But not surprisingly, foreign expats might be disappointed to realize that their favorite pit stops back home are not available in Hong Kong. While Hong Kong offers a variety of dishes that newcomers need to try, who can blame expats for sticking with that familiar taste?
So let’s get that list of restaurants both expats and locals who have tried them abroad would like to have presence in Hong Kong.
It’s been more than ten years since Hardee’s served its last meal in Hong Kong. Oh boy, that moment when people flocked to take a glimpse of the last menu handed out on that chilly December night in Central. What customers would probably miss is its curly fries and fried chicken which will probably give Jollibee a run for its money as the best in town.
Do we want Hardee’s return in Hong Kong? Surely we do, but maybe only when someone or something puts an end to crazy rise in shop rental rates — the main reason why Hardee’s has left Hong Kong.
Expats who crave for chicken cooked in another way might have Nando’s on top of the list. To those familiar with this Portuguese can easily marvel the right mix of sauce and spices, timing of marination and perfect amount of charring, hitting the right buttons and produce an exquisite taste of how chicken must be cooked: juicy and tender.
With a variety of Peri-Peri sauces to choose from — mild to extra hot — you’ll be given the option based on tolerance to spicy food. The closest we can get are bottles Nando’s Peri-Peri sauce available at Park N Shop.
We can’t find anything close to Nando’s chicken so we are pretty sure there are legions of followers in Hong Kong hoping and praying Nando’s will finally establish in the city.

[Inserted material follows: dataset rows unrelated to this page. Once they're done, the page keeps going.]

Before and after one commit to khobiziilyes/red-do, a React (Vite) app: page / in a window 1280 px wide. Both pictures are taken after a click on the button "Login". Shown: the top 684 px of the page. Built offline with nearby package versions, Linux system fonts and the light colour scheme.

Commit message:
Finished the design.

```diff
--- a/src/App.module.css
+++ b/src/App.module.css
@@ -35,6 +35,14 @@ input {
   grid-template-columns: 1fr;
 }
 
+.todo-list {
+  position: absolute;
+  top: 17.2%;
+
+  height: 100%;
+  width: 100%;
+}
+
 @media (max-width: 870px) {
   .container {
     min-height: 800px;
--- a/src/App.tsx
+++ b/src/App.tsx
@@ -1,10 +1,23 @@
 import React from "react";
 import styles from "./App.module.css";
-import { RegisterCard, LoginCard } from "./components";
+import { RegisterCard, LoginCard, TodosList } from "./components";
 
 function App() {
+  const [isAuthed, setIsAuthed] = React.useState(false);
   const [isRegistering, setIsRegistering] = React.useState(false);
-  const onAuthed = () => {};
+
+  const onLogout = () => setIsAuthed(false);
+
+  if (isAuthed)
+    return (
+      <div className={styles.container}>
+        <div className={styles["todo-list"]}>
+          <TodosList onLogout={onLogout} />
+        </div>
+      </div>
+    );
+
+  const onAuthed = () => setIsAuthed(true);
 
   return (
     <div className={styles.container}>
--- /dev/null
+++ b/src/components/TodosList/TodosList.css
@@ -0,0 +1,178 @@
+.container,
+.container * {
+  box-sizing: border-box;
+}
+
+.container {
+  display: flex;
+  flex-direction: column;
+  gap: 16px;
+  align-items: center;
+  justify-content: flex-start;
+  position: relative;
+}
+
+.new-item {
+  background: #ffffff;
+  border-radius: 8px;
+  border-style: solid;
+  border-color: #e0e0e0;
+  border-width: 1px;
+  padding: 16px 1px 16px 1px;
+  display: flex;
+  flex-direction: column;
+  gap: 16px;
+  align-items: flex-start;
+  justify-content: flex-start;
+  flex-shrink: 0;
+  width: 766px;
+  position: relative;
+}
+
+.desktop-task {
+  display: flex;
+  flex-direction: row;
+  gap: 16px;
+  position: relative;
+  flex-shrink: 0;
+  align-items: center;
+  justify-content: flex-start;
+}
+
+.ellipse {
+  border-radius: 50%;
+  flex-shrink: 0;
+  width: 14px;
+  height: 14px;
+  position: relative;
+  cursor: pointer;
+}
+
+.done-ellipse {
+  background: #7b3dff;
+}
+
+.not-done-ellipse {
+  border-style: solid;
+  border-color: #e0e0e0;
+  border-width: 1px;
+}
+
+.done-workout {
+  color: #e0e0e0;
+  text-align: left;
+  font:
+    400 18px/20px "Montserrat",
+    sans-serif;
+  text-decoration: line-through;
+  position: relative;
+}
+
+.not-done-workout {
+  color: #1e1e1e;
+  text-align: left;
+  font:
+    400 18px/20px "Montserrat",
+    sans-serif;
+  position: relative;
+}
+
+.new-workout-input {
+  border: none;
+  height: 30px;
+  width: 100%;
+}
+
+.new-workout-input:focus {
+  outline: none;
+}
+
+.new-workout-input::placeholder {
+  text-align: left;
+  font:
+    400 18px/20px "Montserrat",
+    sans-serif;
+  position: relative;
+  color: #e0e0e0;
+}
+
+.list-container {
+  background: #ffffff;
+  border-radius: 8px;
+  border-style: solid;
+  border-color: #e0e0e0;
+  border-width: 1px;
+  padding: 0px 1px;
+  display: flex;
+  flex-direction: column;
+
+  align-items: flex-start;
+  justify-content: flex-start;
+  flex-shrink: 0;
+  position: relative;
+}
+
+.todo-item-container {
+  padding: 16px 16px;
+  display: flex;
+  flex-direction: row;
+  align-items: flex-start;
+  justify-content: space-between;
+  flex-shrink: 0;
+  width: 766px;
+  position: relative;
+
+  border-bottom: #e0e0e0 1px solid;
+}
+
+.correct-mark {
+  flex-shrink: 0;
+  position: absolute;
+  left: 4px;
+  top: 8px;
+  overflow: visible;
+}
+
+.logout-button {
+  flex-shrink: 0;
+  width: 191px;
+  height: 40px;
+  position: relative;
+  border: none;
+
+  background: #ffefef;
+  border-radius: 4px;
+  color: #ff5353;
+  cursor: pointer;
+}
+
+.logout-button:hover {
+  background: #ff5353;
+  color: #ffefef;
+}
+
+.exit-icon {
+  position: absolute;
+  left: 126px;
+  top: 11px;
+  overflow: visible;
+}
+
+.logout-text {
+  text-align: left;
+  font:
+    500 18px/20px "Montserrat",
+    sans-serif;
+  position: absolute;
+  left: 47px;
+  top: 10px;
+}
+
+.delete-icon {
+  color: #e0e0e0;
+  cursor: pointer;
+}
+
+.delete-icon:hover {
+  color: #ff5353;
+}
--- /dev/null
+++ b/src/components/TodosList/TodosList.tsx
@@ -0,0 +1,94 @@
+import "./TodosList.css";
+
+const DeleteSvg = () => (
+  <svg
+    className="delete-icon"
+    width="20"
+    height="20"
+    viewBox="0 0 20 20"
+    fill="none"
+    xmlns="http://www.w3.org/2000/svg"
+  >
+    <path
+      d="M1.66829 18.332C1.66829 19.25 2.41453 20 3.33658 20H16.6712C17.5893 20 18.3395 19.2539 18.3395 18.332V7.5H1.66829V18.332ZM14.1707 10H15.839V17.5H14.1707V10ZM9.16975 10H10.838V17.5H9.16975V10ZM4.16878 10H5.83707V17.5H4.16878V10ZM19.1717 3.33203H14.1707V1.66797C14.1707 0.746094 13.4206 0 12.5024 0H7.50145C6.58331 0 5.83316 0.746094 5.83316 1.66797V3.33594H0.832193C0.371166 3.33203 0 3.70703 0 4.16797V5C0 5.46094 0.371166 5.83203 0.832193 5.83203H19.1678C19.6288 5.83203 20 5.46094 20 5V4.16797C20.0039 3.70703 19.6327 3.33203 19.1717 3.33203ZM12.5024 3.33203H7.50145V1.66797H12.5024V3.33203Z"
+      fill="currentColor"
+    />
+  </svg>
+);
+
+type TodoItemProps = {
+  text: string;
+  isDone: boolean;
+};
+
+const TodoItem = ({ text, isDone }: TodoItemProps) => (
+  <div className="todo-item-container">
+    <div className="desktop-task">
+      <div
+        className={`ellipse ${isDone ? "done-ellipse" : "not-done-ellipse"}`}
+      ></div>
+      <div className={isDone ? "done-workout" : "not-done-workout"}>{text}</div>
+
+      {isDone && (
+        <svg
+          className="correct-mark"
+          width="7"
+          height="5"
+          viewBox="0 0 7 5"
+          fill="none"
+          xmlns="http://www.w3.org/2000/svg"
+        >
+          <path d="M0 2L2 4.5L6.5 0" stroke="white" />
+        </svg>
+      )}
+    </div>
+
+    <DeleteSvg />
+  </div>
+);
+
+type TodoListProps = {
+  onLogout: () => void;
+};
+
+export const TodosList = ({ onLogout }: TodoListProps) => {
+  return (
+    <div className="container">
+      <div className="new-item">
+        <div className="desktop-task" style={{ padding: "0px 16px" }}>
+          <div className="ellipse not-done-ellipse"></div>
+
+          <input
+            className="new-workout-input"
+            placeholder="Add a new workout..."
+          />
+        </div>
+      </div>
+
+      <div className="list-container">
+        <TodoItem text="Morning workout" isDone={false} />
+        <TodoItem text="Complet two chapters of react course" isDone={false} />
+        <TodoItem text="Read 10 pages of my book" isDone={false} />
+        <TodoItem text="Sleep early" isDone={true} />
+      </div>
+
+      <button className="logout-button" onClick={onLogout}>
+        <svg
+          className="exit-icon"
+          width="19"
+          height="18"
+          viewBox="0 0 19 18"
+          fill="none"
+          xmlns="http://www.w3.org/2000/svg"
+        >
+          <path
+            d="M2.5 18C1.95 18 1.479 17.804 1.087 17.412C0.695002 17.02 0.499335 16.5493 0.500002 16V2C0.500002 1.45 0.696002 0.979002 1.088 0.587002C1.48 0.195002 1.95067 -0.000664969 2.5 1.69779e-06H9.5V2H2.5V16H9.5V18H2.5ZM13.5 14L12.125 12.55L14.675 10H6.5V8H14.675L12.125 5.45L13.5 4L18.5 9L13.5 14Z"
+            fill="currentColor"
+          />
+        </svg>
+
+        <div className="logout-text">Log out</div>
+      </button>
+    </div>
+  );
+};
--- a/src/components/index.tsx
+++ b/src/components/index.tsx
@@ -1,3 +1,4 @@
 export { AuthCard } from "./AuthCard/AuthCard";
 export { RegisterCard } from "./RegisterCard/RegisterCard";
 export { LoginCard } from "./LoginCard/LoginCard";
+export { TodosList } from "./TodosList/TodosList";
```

Although there are a few pop-up events that featured In-N-Out burgers in Hong Kong in recent memory (2012 in The Glasshouse restaurant and 2015 in Barg), plans of setting up In-N-Out branch in the city is not imminent.
Its burgers might take longer to cook, plus the extra crowded premises make the mere ordering process a time-consuming exercise, but the wait is all worth it. The burger can be described as a classier, better-quality version of Big Mac with its appealing distinct taste without the outlandish decorations to attract the uninformed customers.
However, chances of having In-N-Out burger branching out in Hong Kong is pretty nil; the family-owned chain is not yet open to franchises. Heck, many cities in the US clamor for their expansion. But as hopeful as we are, the original California drive-thru hamburger stand coming to Hong Kong is not impossible.
Hong Kong’s passion for healthy eating has never been so the adopted theme of “focus on quick, fresh, and hip” food should bode well to local eating population. As it focuses on freshness, Chipotle likes to describe itself as serving “food with integrity.”
It serves four major component items of burritos, bowls, tacos, and salads that are comparably better than many other local establishments attempting to emulate that authentic Mexican taste.
One of our favorites is Chips and Guacamole filled with fresh-fried chips that are crisp and tasty. But the serving of guacamole turned out to be a lush treat whose delicate avocado flavor blended well with taste of onion and cilantro.
We bet Chipotle Mexican Grill would be a good addition to Hong Kong’s rotisserie of fine food options.
It’s not a wonder that expats and locals who have tasted menus not found in Hong Kong to have their preferred type of dish. This is not just to remind them back home or a recent trip overseas but also to tell the others: you don’t know what you’re missing.